Dong A Supermarket, a 10,000-square-foot densely packed store at 816 N. Mills Ave., has survived by catering to traditional customers, said Anh Chau, whose family has run the business since the late 1980s in Orlando’s Asian business corridor of Mills 50. But she said sales are shifting. Customers are buying more easy-to-prepare items, she said.
“Customers are changing, especially millennials,” Chau said. “People aren’t cooking at home as much, and they are going out to eat more.”
The makeup of the neighborhood is changing too, she said, as younger people move in to be close to downtown.
“It used to be an Asian neighborhood, but now there are more young people who don’t know how to cook this kind of food,’’ she said. “They want something easy.”
Nearby Tien Hung, another traditional Asian market, is getting more shoppers stopping by after eating at nearby restaurants, said Ben Phan, whose family owns the market.
Winter Park’s Summar Borrison-Hudson said she spent $200 visiting Lotte Plaza shortly after it opened on produce, meat, snacks and the two restaurants there.
“My son was so happy about all of the Korean snacks and Korean drinks,” said Borrison-Hudson, who works in medical sales and is half-Korean.
In addition to drawing foodies craving ethnic foods such as Borrison-Hudson, Asian markets have also moved into neighborhoods abandoned by other markets.
Food Court at Lotte Plaza Market at 3191 W Colonial Drive in Orlando, on Monday, April 8, 2019.(Ricardo Ramirez Buxeda/ Orlando Sentinel) (Ricardo Ramirez Buxeda / Orlando Sentinel)
Such “stores sell a lot of healthy produce in areas where other stores have left,” said Chris Castro, the director of sustainability for the City of Orlando, who has been working on access to food in low-income neighborhoods. “The food is even pretty affordable, even compared to something like Publix.”
Lee knew when he opened the first Orlando store, fresh and accessible food would be the key to drawing in customers outside of the traditional Asian immigrant base.

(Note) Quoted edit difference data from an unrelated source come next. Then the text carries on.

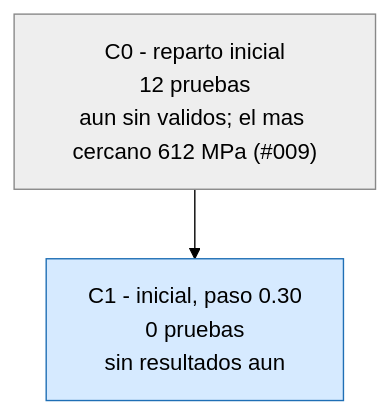
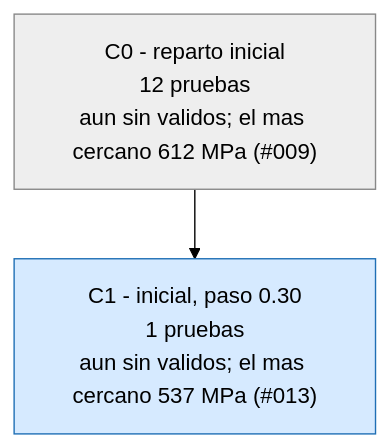
Before and after one commit to Hugiko/msd-soporte-optimizacion: the third of 3 diagrams in runs/opt_37800N/ARBOL.md, drawn with Mermaid (forest theme). The commit also changed 22 other files, not shown here.

````diff
--- a/runs/opt_37800N/ARBOL.md
+++ b/runs/opt_37800N/ARBOL.md
@@ -33,9 +33,9 @@
 ```mermaid
 graph TD
 classDef activa fill:#d6eaff,stroke:#1f6fb5,color:#000
 classDef fin fill:#eeeeee,stroke:#888,color:#000
 classDef mejor fill:#c8f0c0,stroke:#1a9850,stroke-width:4px,color:#000
 C0["C0 - reparto inicial<br/>12 pruebas<br/>aun sin validos; el mas cercano 612 MPa (#009)"]:::fin
-C1["C1 - inicial, paso 0.30<br/>0 pruebas<br/>sin resultados aun"]:::activa
+C1["C1 - inicial, paso 0.30<br/>1 pruebas<br/>aun sin validos; el mas cercano 537 MPa (#013)"]:::activa
 C0 --> C1
 ```
````
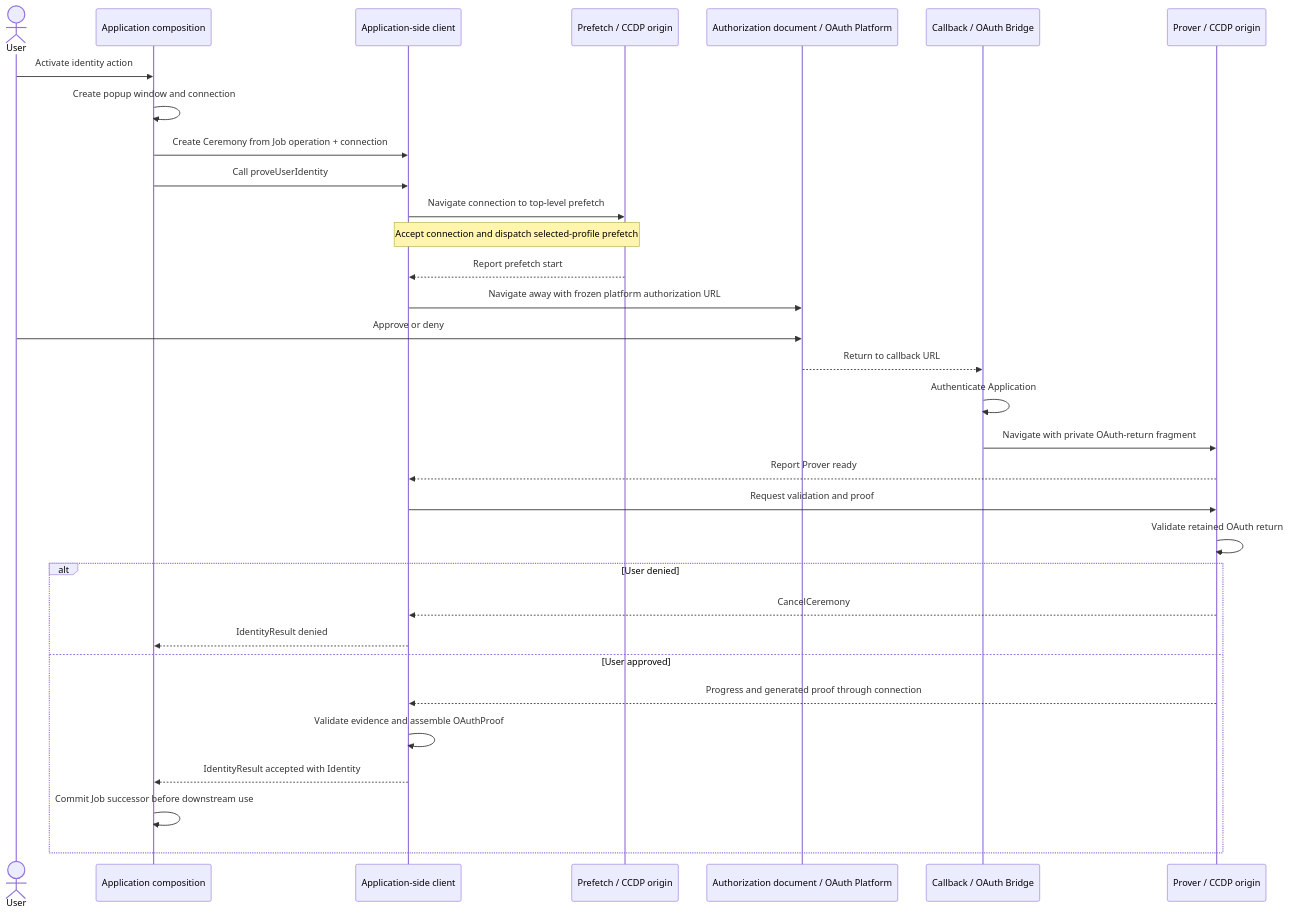
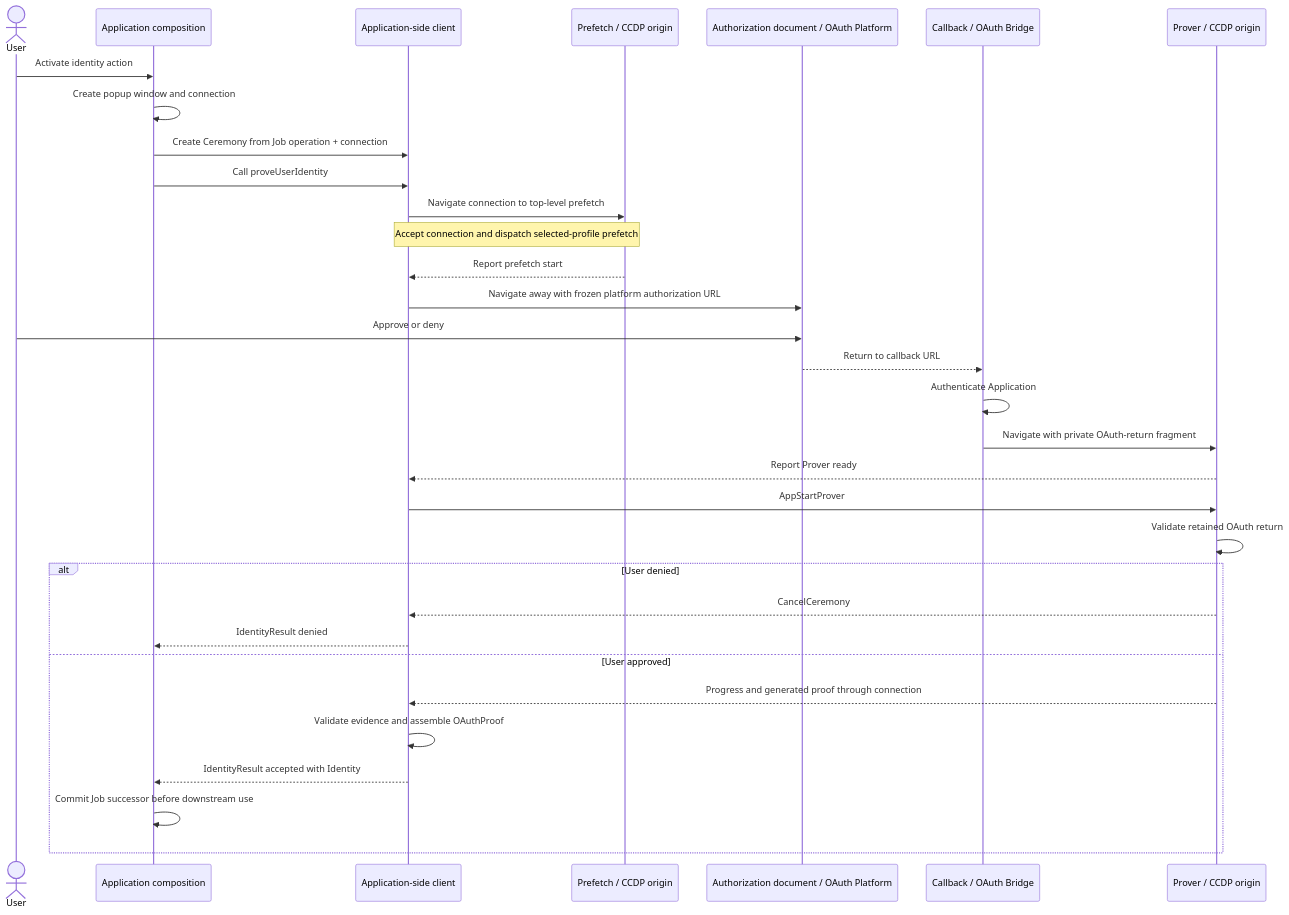
The diagram in ts/packages/ceremony/ARCHITECTURE.md (libid-org/libid), drawn with Mermaid before and after one commit. The commit also changed other lines of this file and 6 other files, not shown here.

Commit message:
docs(ceremony): name prover start and clarify denial phase

````diff
--- a/ts/packages/ceremony/ARCHITECTURE.md
+++ b/ts/packages/ceremony/ARCHITECTURE.md
@@ -45,35 +45,35 @@
 ```mermaid
 sequenceDiagram
     actor U as User
     participant A as Application composition
     participant C as Application-side client
     participant F as Prefetch / CCDP origin
     participant O as Authorization document / OAuth Platform
     participant P as Callback / OAuth Bridge
     participant R as Prover / CCDP origin
 
     U->>A: Activate identity action
     A->>A: Create popup window and connection
     A->>C: Create Ceremony from Job operation + connection
     A->>C: Call proveUserIdentity
     C->>F: Navigate connection to top-level prefetch
     Note over C,F: Accept connection and dispatch selected-profile prefetch
     F-->>C: Report prefetch start
     C->>O: Navigate away with frozen platform authorization URL
     U->>O: Approve or deny
     O-->>P: Return to callback URL
     P->>P: Authenticate Application
     P->>R: Navigate with private OAuth-return fragment
     R-->>C: Report Prover ready
-    C->>R: Request validation and proof
+    C->>R: AppStartProver
     R->>R: Validate retained OAuth return
     alt User denied
         R-->>C: CancelCeremony
         C-->>A: IdentityResult denied
     else User approved
         R-->>C: Progress and generated proof through connection
         C->>C: Validate evidence and assemble OAuthProof
         C-->>A: IdentityResult accepted with Identity
         A->>A: Commit Job successor before downstream use
     end
 ```
````
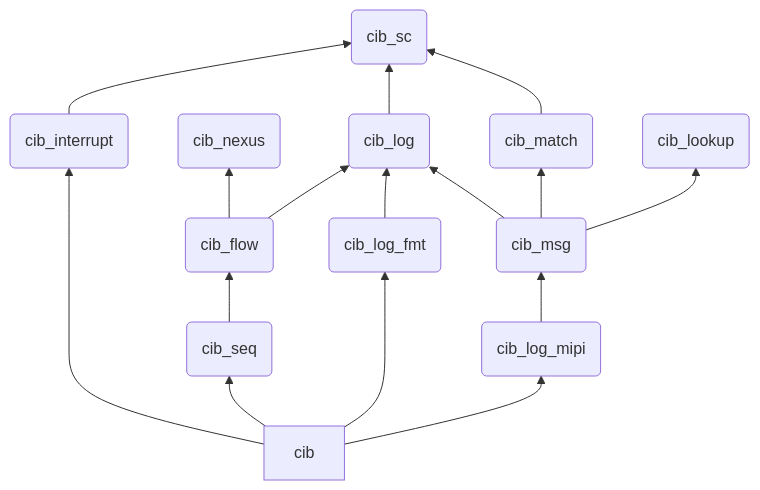
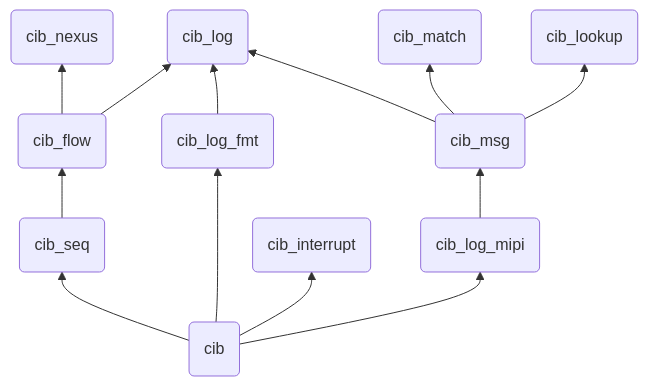
The diagram in docs/intro.adoc (intel/compile-time-init-build), drawn with Mermaid before and after one commit. The commit also changed other lines of this file and 50 other files, not shown here.

```diff
--- a/docs/intro.adoc
+++ b/docs/intro.adoc
@@ -57,24 +56,21 @@
 [mermaid, format="svg"]
 ----
 flowchart BT
-  sc(cib_sc)
   nexus(cib_nexus)
   lookup(cib_lookup)
+  log(cib_log)
+  match(cib_match)
 
   flow(cib_flow) --> nexus
   flow --> log
-
-  interrupt(cib_interrupt) --> sc
-  match(cib_match) --> sc
-  log(cib_log) --> sc
-
 
   log_fmt(cib_log_fmt) --> log
   msg(cib_msg) --> log & match
   msg --> lookup
 
   log_mipi(cib_log_mipi) --> msg
   seq(cib_seq) --> flow
 
-  cib --> interrupt & seq & log_fmt & log_mipi
+  interrupt(cib_interrupt)
+  cib(cib) --> interrupt & seq & log_fmt & log_mipi
 ----
```
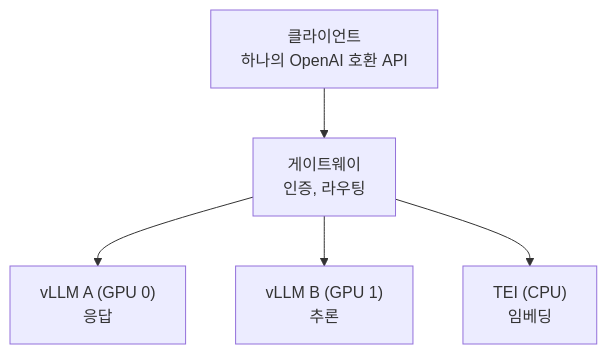
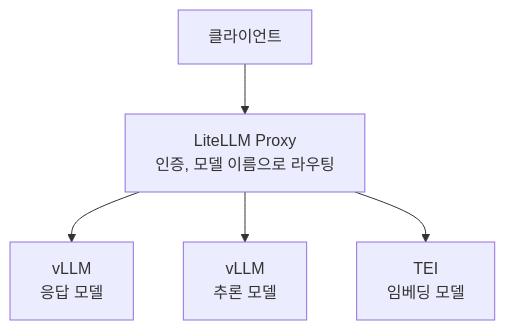
Before and after one commit to kukjun/blog: the diagram in src/content/blog/ko/ollama-to-vllm.md, drawn with Mermaid. The commit also changed other lines of this file and 32 other files, not shown here.

````diff
--- a/src/content/blog/ko/ollama-to-vllm.md
+++ b/src/content/blog/ko/ollama-to-vllm.md
@@ -192,7 +109,7 @@
 ```mermaid
 flowchart TD
-  C["클라이언트<br/>하나의 OpenAI 호환 API"] --> GW["게이트웨이<br/>인증, 라우팅"]
-  GW --> A["vLLM A (GPU 0)<br/>응답"]
-  GW --> B["vLLM B (GPU 1)<br/>추론"]
-  GW --> E["TEI (CPU)<br/>임베딩"]
+  C["클라이언트"] --> GW["LiteLLM Proxy<br/>인증, 모델 이름으로 라우팅"]
+  GW --> A["vLLM<br/>응답 모델"]
+  GW --> B["vLLM<br/>추론 모델"]
+  GW --> E["TEI<br/>임베딩 모델"]
 ```
````
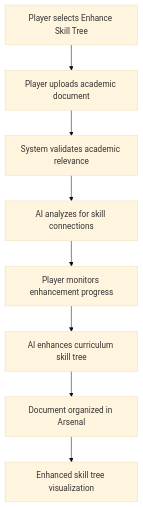
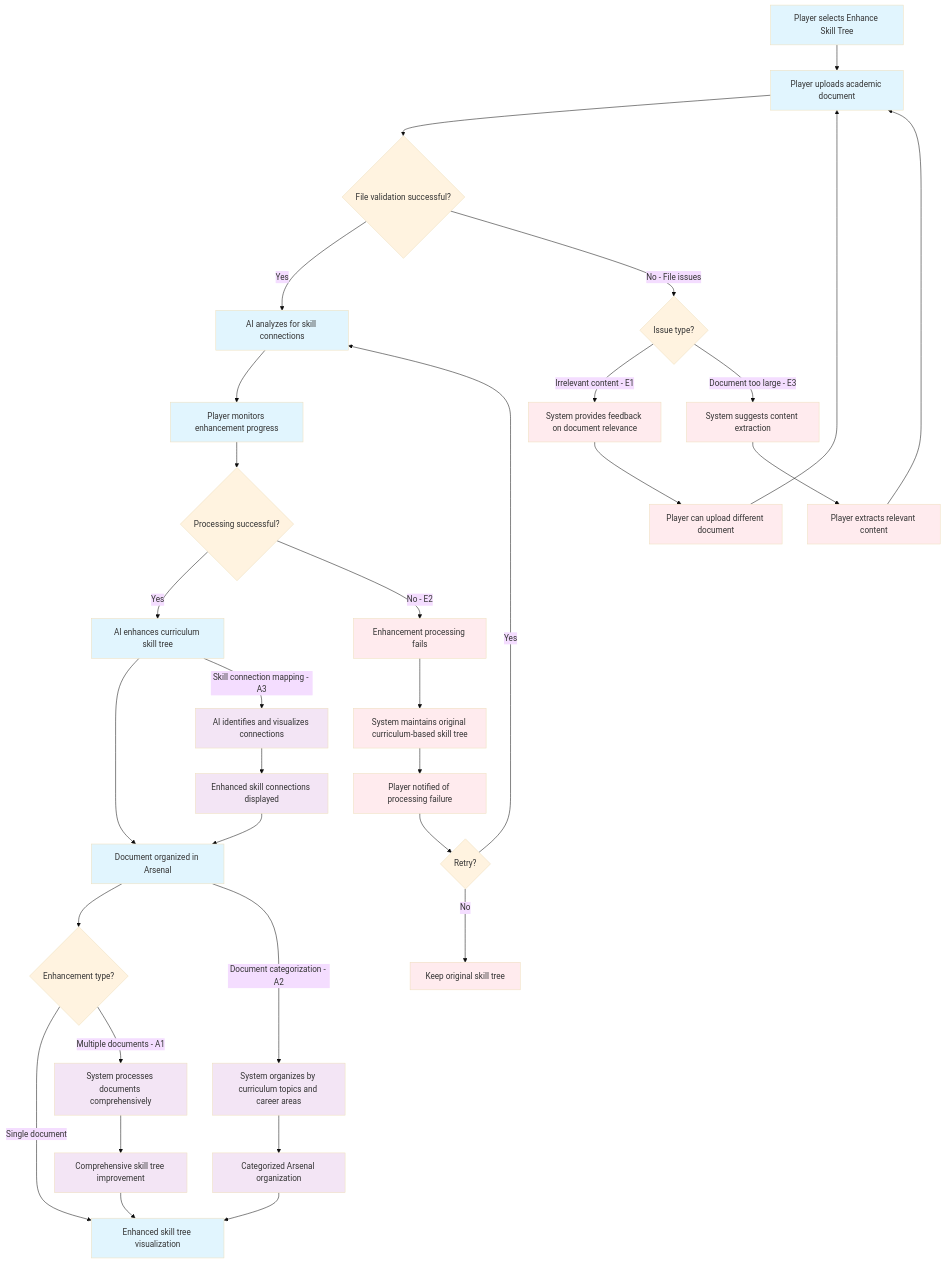
One commit to FA25SE050-RogueLearn/RogueLearn.BMAD.Documentation changed the second of 17 diagrams in docs/detailed-use-cases.md. Above: the diagram before and after it, drawn with Mermaid (base theme). The commit also changed other lines of this file and 3 other files, not shown here.

First line of the commit message:
docs(prd): update user flows, ui design goals and validation report

````diff
--- a/docs/detailed-use-cases.md
+++ b/docs/detailed-use-cases.md
@@ -53,10 +93,53 @@
 ```mermaid
 flowchart TD
     A[Player selects Enhance Skill Tree] --> B[Player uploads academic document]
-    B --> C[System validates academic relevance]
-    C --> D[AI analyzes for skill connections]
+    B --> C{File validation successful?}
+    
+    %% Main Success Flow
+    C -->|Yes| D[AI analyzes for skill connections]
     D --> E[Player monitors enhancement progress]
-    E --> F[AI enhances curriculum skill tree]
-    F --> G[Document organized in Arsenal]
-    G --> H[Enhanced skill tree visualization]
+    E --> F{Processing successful?}
+    F -->|Yes| G[AI enhances curriculum skill tree]
+    G --> H[Document organized in Arsenal]
+    H --> I{Enhancement type?}
+    I -->|Single document| J[Enhanced skill tree visualization]
+    I -->|Multiple documents - A1| K[System processes documents comprehensively]
+    K --> L[Comprehensive skill tree improvement]
+    L --> J
+    
+    %% Alternative Flows
+    H -->|Document categorization - A2| M[System organizes by curriculum topics and career areas]
+    M --> N[Categorized Arsenal organization]
+    N --> J
+    
+    G -->|Skill connection mapping - A3| O[AI identifies and visualizes connections]
+    O --> P[Enhanced skill connections displayed]
+    P --> H
+    
+    %% Exception Flows
+    C -->|No - File issues| Q{Issue type?}
+    Q -->|Irrelevant content - E1| R[System provides feedback on document relevance]
+    Q -->|Document too large - E3| S[System suggests content extraction]
+    R --> T[Player can upload different document]
+    S --> U[Player extracts relevant content]
+    T --> B
+    U --> B
+    
+    F -->|No - E2| V[Enhancement processing fails]
+    V --> W[System maintains original curriculum-based skill tree]
+    W --> X[Player notified of processing failure]
+    X --> Y{Retry?}
+    Y -->|Yes| D
+    Y -->|No| Z[Keep original skill tree]
+    
+    %% Styling
+    classDef mainFlow fill:#e1f5fe
+    classDef altFlow fill:#f3e5f5
+    classDef excFlow fill:#ffebee
+    classDef decision fill:#fff3e0
+    
+    class A,B,D,E,G,H,J mainFlow
+    class K,L,M,N,O,P altFlow
+    class Q,R,S,T,U,V,W,X,Y,Z excFlow
+    class C,F,I,Q,Y decision
 ```
````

He also picked the location because it wasn’t near a traditional grocery store.
“We want to create an environment that’s welcoming to everyone and not intimidating,” Lee said. “Often the best way to do that is with fresh food.”